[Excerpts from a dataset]
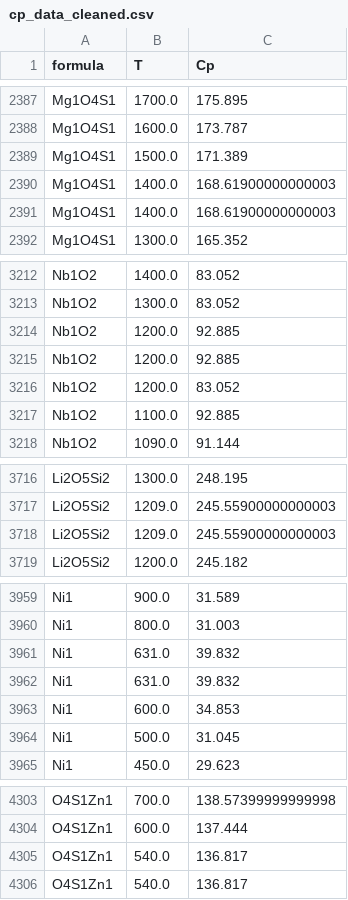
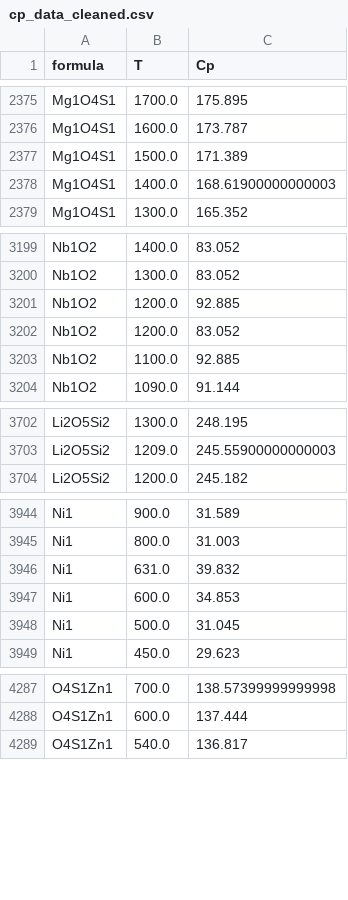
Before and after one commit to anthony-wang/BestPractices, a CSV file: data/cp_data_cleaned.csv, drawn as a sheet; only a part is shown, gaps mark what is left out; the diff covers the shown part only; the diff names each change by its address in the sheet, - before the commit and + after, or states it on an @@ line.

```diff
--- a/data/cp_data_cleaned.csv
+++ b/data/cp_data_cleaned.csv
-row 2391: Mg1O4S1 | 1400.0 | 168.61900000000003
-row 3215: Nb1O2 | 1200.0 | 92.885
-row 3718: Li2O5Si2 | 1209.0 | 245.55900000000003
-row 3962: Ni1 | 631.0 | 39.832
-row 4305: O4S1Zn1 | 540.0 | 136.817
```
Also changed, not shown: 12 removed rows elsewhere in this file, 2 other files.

Problem to work on: Which of the lines above include the string "file"? Pick them out and copy them.

Task output:
Before and after one commit to anthony-wang/BestPractices, a CSV file: data/cp_data_cleaned.csv, drawn as a sheet; only a part is shown, gaps mark what is left out; the diff covers the shown part only; the diff names each change by its address in the sheet, - before the commit and + after, or states it on an @@ line.
Also changed, not shown: 12 removed rows elsewhere in this file, 2 other files.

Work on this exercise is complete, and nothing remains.